Your body’s response to threat is to contract the flexor muscles. These include the large muscles in the front of your body that support you in curling into a ball, doing a forward roll and lying in “child’s pose”. All this flexing prepares you to either run away or fight in the event of an attack. How? Being rounded/flexed puts you in a ready position – like a sprinter in starting blocks – so that a powerful contraction of the extensor muscles in your back lets you spring forward with great force to either flee or attack.
When real or perceived threat is long standing your flexor muscles continue to work hard and you experience what we call stress and anxiety. With the powerful flexors working overtime, your extensors/back muscles have to work extra hard to keep you sitting and standing upright. Instead of the muscle groups working together, they essentially fight each other – both groups working as hard as they can battling for dominance. This can lead to chronic backache, neck ache and more.
Your instinct may be to stretch or dig into tight muscles. Over time you may eventually weaken the grip of one group or the other. But there is an easier, more pleasurable way.
Think of your powerful flexors as whiny 3-year old children begging for attention. Want to calm them down? Simply give them what they want – to flex. As with breathing, taking conscious control of a natural response allows you to let go into ease.
Here are several options:
1. If you’re a yoga fan, lie in child’s pose.

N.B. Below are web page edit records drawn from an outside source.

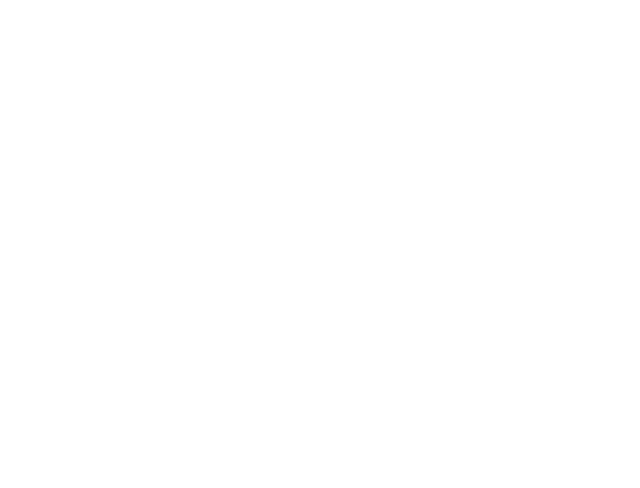
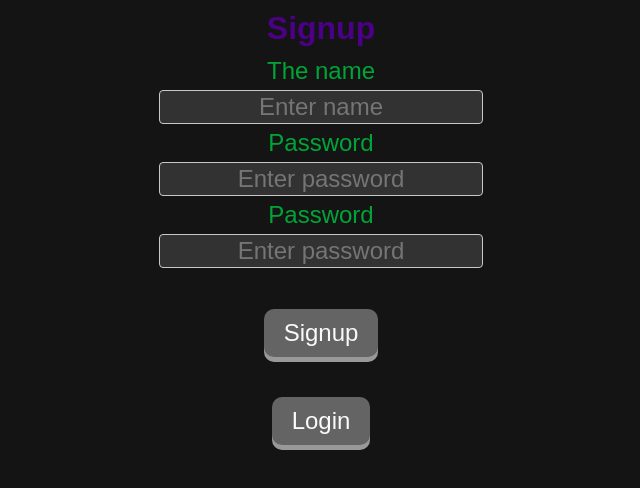
Before and after one commit to arielsokolsky/programming-website, a React (Create React App) app in the folder website/: page / in a window 1280 px wide. Shown: the top 488 px of the page, without its empty margins (319-959 px from the left). Built offline with nearby package versions, Linux system fonts and the light colour scheme; a web font is replaced by a local one.

Commit message:
finish the gui

```diff
--- a/website/src/App.js
+++ b/website/src/App.js
@@ -1,6 +1,6 @@
 import './App.css';
 import { useState } from 'react';
-import Fetch from './Fetch';
+import Signup from './pages/Signup';
 
 const themePaths = ["colorPalettes/darkTheme.css", "colorPalettes/lightTheme.css"];
 
@@ -19,8 +19,10 @@ function App()
 				{/* import font Doppio One */}
 				@import url('https://fonts.googleapis.com/css2?family=Doppio+One&display=swap');
 			</style>
-			<link href={themePaths[colorPalette]} rel="stylesheet"/>
+			<link href={themePaths[colorPalette]} rel="stylesheet" />
+			<Signup></Signup>
 		</div>
+
 	);
 }
 
--- a/website/src/index.css
+++ b/website/src/index.css
@@ -1,7 +1,10 @@
 *{
 	font-family: 'Doppio One', sans-serif;
 }
-
+html
+{
+    background-color: var(--background1);
+}
 body
 {
 	margin: 0;
@@ -32,7 +35,7 @@ button:active
 	transform: translateY(3px);
 }
 
-input[type=text]
+input
 {
 	padding: 2px 6px;
 	border: solid 1px;
@@ -41,7 +44,7 @@ input[type=text]
 	caret-color: var(--foreground1);
 	transition: filter 0.5s;
 }
-input[type=text]:focus
+input:focus
 {
 	filter: brightness(110%);
 	transition: filter 0.5s;
--- /dev/null
+++ b/website/src/pages/Signup.css
@@ -0,0 +1,43 @@
+.signupError
+{
+    color: red;
+    font-size:x-large;
+
+}
+
+.signupLabel
+{
+    color: var(--secondary3);
+    font-size:x-large;
+}
+
+.signupInput
+{
+    text-align: center;
+    color: var(--foreground2);
+    background-color: var(--background2 );
+    font-size:x-large;
+    margin: 5px;
+}
+
+.signupDiv
+{
+    text-align: center;
+}
+
+.signupButton
+{
+    margin: 20px;
+    font-size:x-large;
+    color: var(--foreground1);
+    background-color: var(--background3);
+    padding: 10px 20px;
+}
+
+.signupTitle
+{
+    margin : 10px;
+    font-size: xx-large;
+    color: var(--primary3);
+
+}
--- /dev/null
+++ b/website/src/pages/Signup.js
@@ -0,0 +1,38 @@
+import './Signup.css';
+import InputField from '../components/InputField';
+import { useState } from 'react';
+
+
+function Signup()
+{
+    const [name, setName] = useState("");
+    const [password, setPassword] = useState("")
+    const [validate, setValidate] = useState("")
+
+    return (
+        <div className="signupDiv">
+            <h1 className = "signupTitle">Signup</h1>
+            <InputField name="The name " placeholder="Enter name" setValue={setName} type="text" labelOnTop={true} labelClass = "signupLabel" inputClass ="signupInput"/>
+            <InputField name="Password " placeholder="Enter password" setValue={setPassword} type="password" labelOnTop={true} labelClass = "signupLabel" inputClass ="signupInput"/>
+            <InputField name="Password " placeholder="Enter password" setValue={setValidate} type="password" labelOnTop={true} labelClass = "signupLabel" inputClass ="signupInput"/>
+            <h1 className = "signupError">{(password == validate || validate=="") ? "" : "your password is invalid. please try again"}</h1>
+            <button onClick={signup} className="signupButton">Signup</button>
+            <br />
+            <button onClick={login} className = "signupButton">Login</button>
+        </div>
+
+    );
+}
+
+function signup()
+{
+   //to do: route to sign up
+}
+
+function login()
+{
+    //to do: route to menu
+}
+
+
+export default Signup;
```
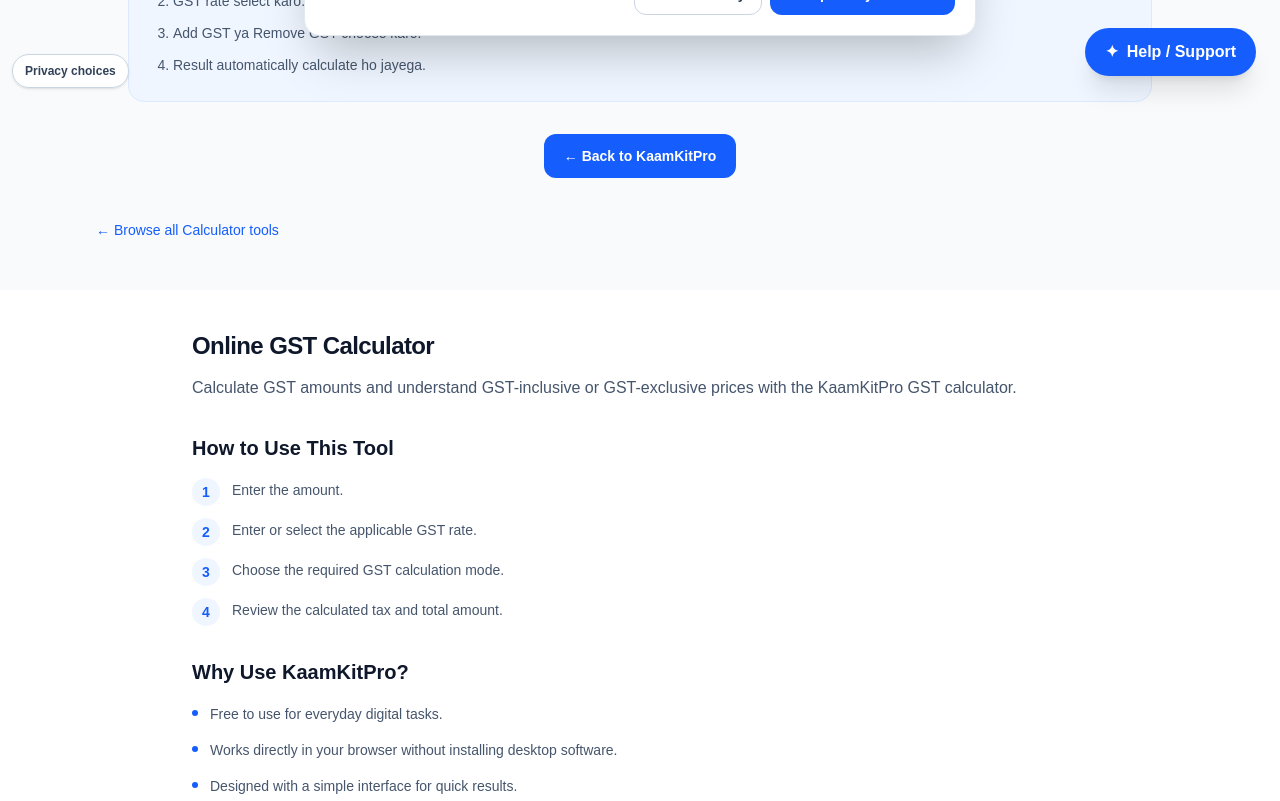
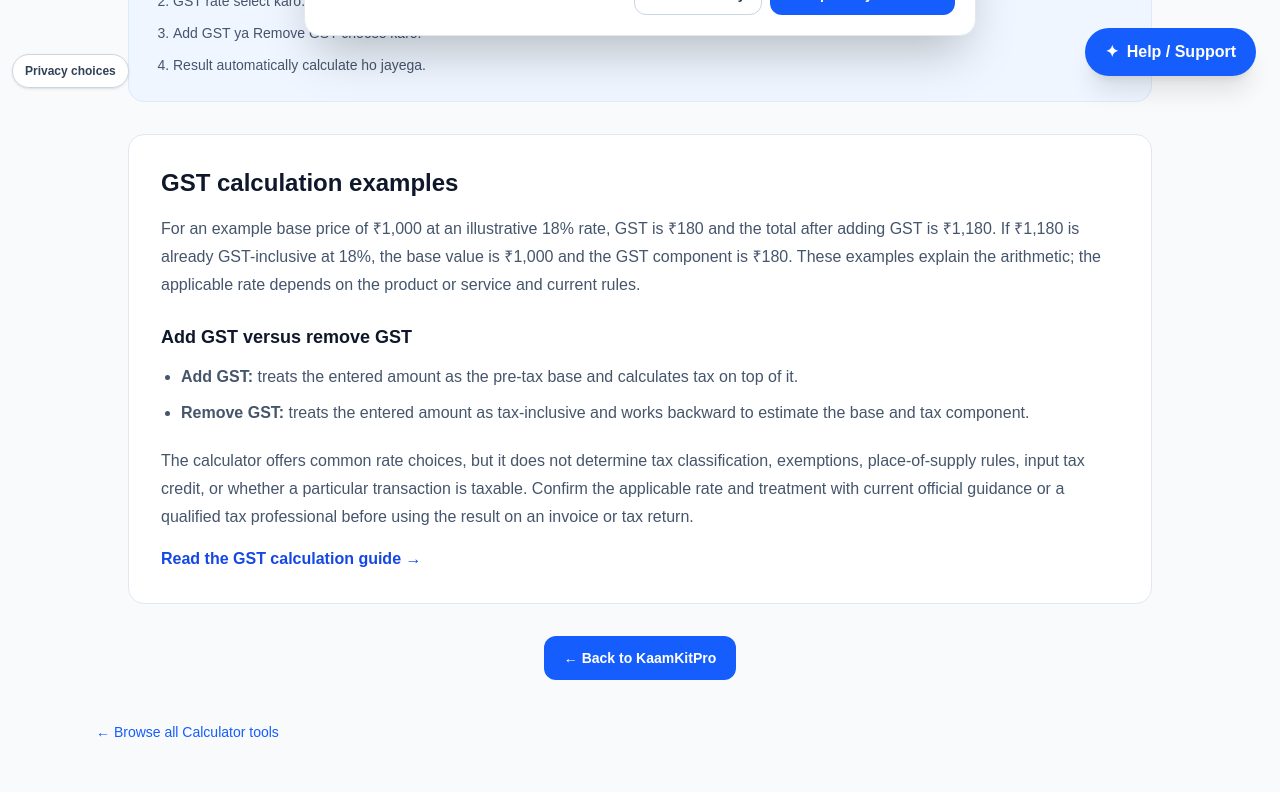
Before and after one commit to WellProSoftware/kaamkitpro, a Next.js app: page /tools/gst-calculator in a window 1280 px wide. Shown: the part 700-1501 px from the top of the page. Built offline with nearby package versions, Linux system fonts and the light colour scheme.

Commit message:
content: explain calculator assumptions and image compression choices

```diff
--- a/src/app/tools/gst-calculator/page.tsx
+++ b/src/app/tools/gst-calculator/page.tsx
@@ -151,6 +151,22 @@ export default function GSTCalculatorPage() {
           </ol>
         </section>
 
+        <section className="mt-8 rounded-2xl border border-slate-200 bg-white p-6 sm:p-8">
+          <h2 className="text-2xl font-bold">GST calculation examples</h2>
+          <p className="mt-4 leading-7 text-slate-600">
+            For an example base price of ₹1,000 at an illustrative 18% rate, GST is ₹180 and the total after adding GST is ₹1,180. If ₹1,180 is already GST-inclusive at 18%, the base value is ₹1,000 and the GST component is ₹180. These examples explain the arithmetic; the applicable rate depends on the product or service and current rules.
+          </p>
+          <h3 className="mt-6 text-lg font-semibold">Add GST versus remove GST</h3>
+          <ul className="mt-3 list-disc space-y-2 pl-5 leading-7 text-slate-600">
+            <li><strong>Add GST:</strong> treats the entered amount as the pre-tax base and calculates tax on top of it.</li>
+            <li><strong>Remove GST:</strong> treats the entered amount as tax-inclusive and works backward to estimate the base and tax component.</li>
+          </ul>
+          <p className="mt-5 leading-7 text-slate-600">
+            The calculator offers common rate choices, but it does not determine tax classification, exemptions, place-of-supply rules, input tax credit, or whether a particular transaction is taxable. Confirm the applicable rate and treatment with current official guidance or a qualified tax professional before using the result on an invoice or tax return.
+          </p>
+          <a href="/guides/gst-calculator" className="mt-4 inline-block font-semibold text-blue-700 hover:underline">Read the GST calculation guide →</a>
+        </section>
+
         <div className="mt-8 text-center">
           <a
             href="/"
```
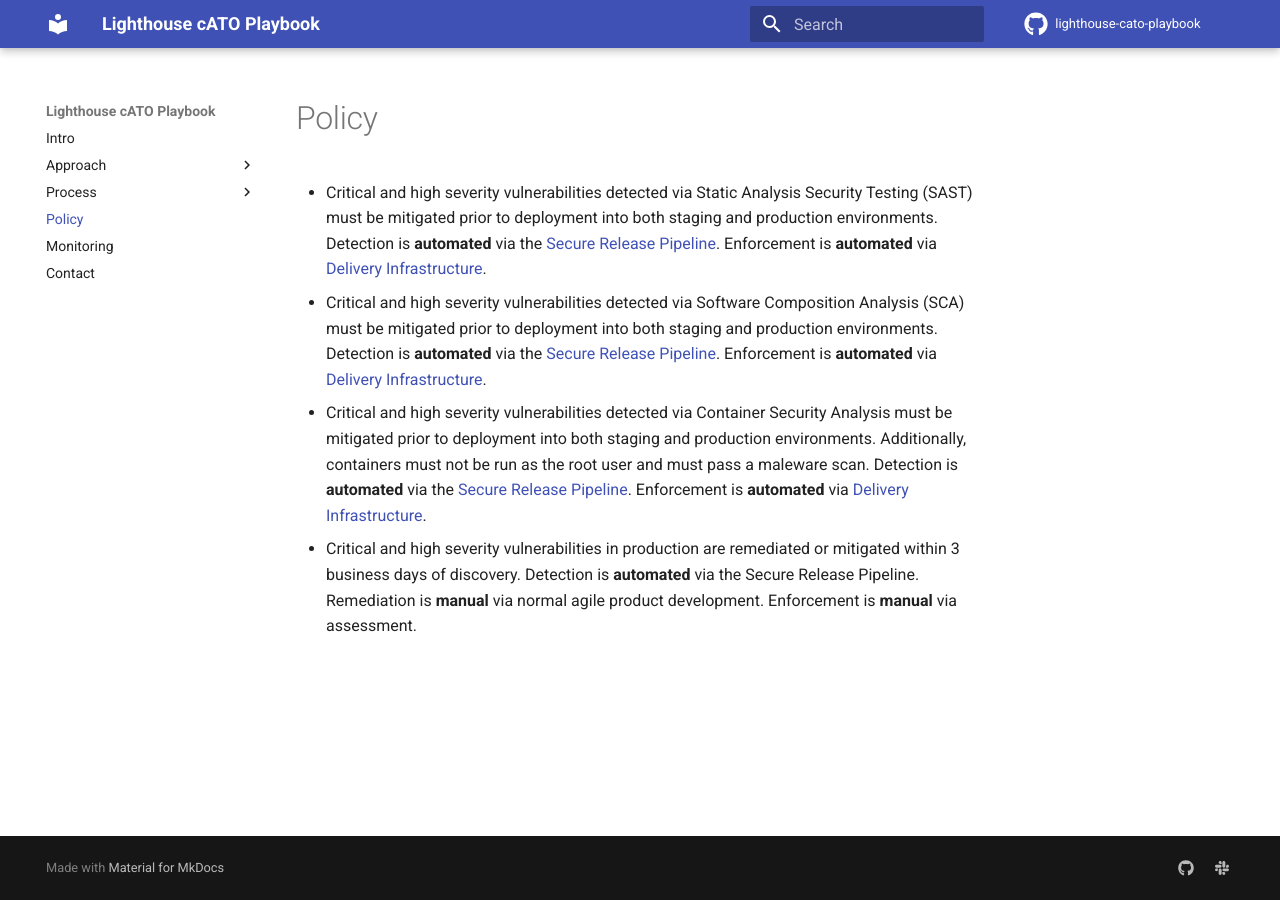
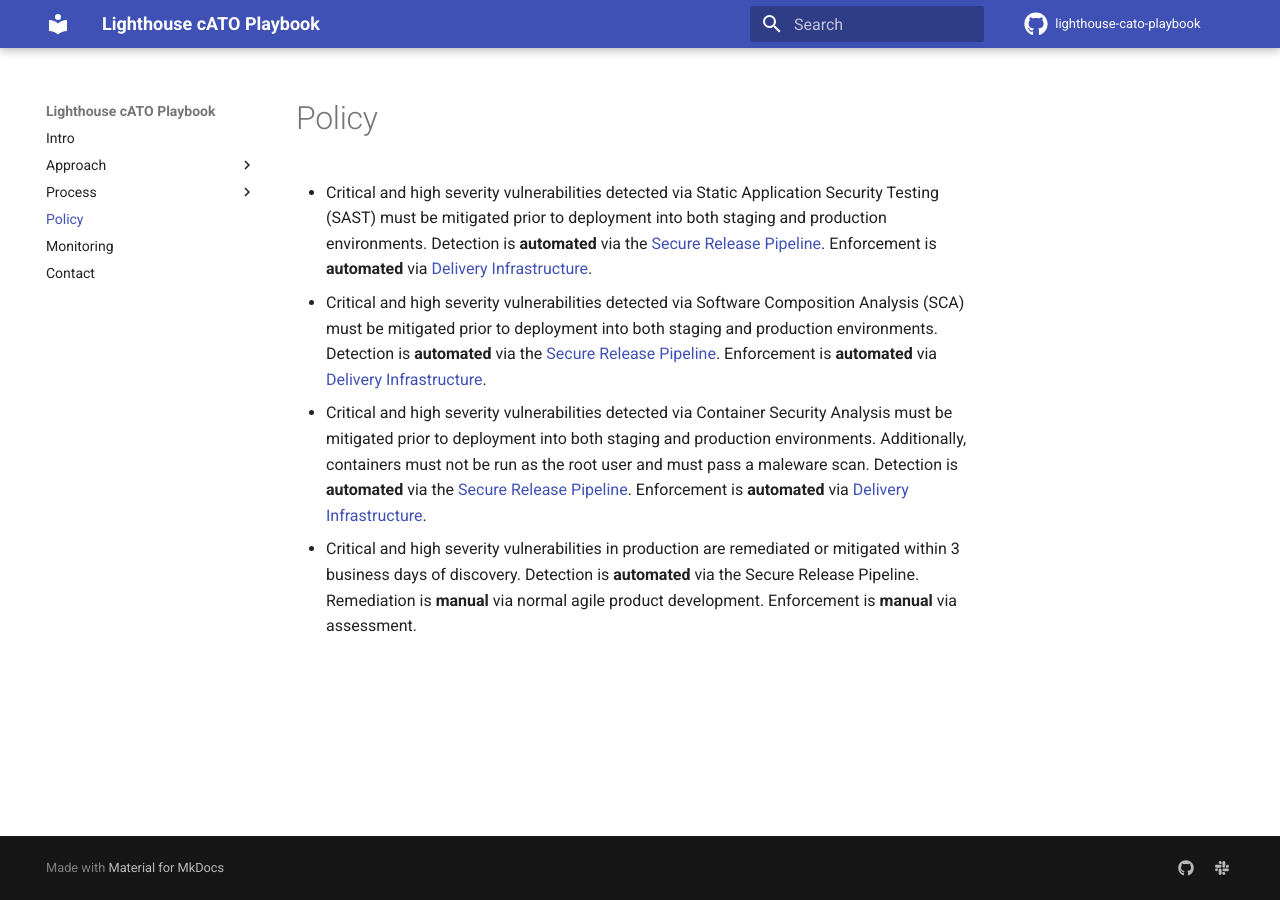
Before and after one commit to rise8-us/cato-playbook, an MkDocs documentation site: the page built from docs/policy.md, in a window 1280 px wide. Built offline with MkDocs 1.6.1 and Material for MkDocs 9.7.7, drawn with Linux system fonts in a browser that asks for light colours; comment, search, counter and statistics services are not loaded.

Commit message:
SAST fix

```diff
--- a/docs/policy.md
+++ b/docs/policy.md
@@ -1,6 +1,6 @@
 # Policy
 
-- Critical and high severity vulnerabilities detected via Static Analysis Security Testing (SAST) must be mitigated
+- Critical and high severity vulnerabilities detected via Static Application Security Testing (SAST) must be mitigated
 prior to deployment into both staging and production environments. Detection is **automated** via the
 [Secure Release Pipeline]((https://github.com/department-of-veterans-affairs/lighthouse-tornado)). Enforcement is
 **automated** via [Delivery Infrastructure](https://department-of-veterans-affairs.github.io/lighthouse-di-documentation/).
```
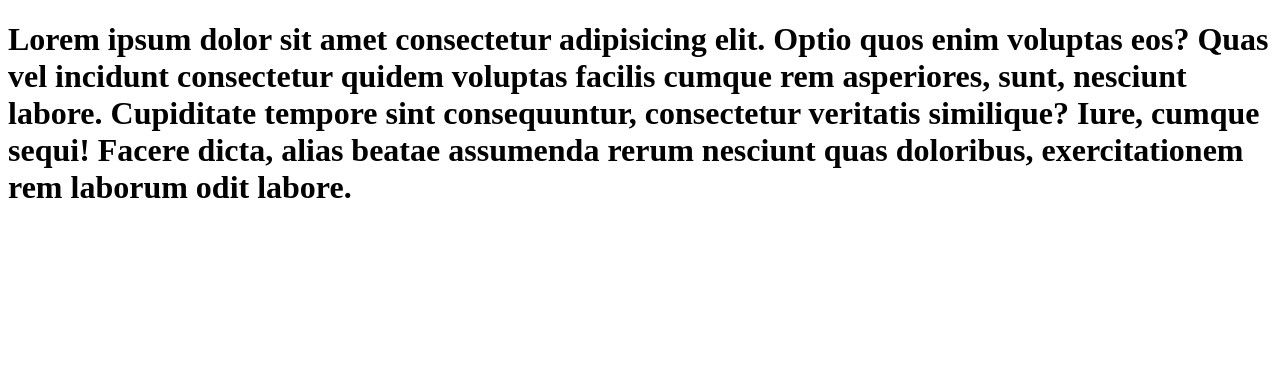
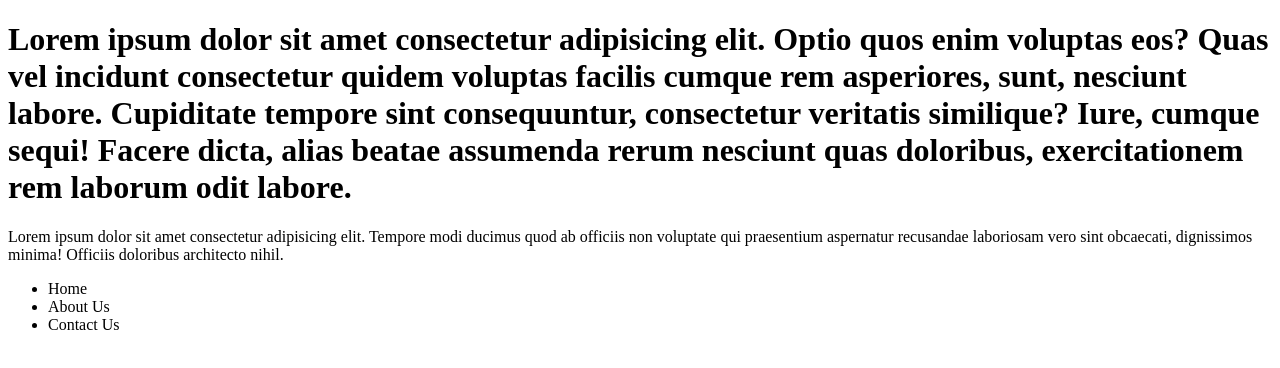
Before and after one commit to FranQdev/learn-git, a plain HTML site: page index.html in a window 1280 px wide. Drawn offline with Linux system fonts and the light colour scheme.

Commit message:
add paragraph and links to index file

```diff
--- a/index.html
+++ b/index.html
@@ -14,5 +14,16 @@
       dicta, alias beatae assumenda rerum nesciunt quas doloribus,
       exercitationem rem laborum odit labore.
     </h1>
+    <p>
+      Lorem ipsum dolor sit amet consectetur adipisicing elit. Tempore modi
+      ducimus quod ab officiis non voluptate qui praesentium aspernatur
+      recusandae laboriosam vero sint obcaecati, dignissimos minima! Officiis
+      doloribus architecto nihil.
+    </p>
+    <ul>
+      <li>Home</li>
+      <li>About Us</li>
+      <li>Contact Us</li>
+    </ul>
   </body>
 </html>
```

2. Lie on your back, draw your knees up over your chest. Wrap your arms around the front of your shins and draw your knees a little closer to you. Let your lower back press gently into the floor. Breathe deeply, pushing your belly out to press against your thighs as you inhale. Take several breaths then let it all go and lie flat on the floor.
3. In sitting, slump your shoulders, round your whole back and let your head hang. Take several breaths, pushing your belly out as you inhale. Return to sitting. Notice how much easier is to be upright.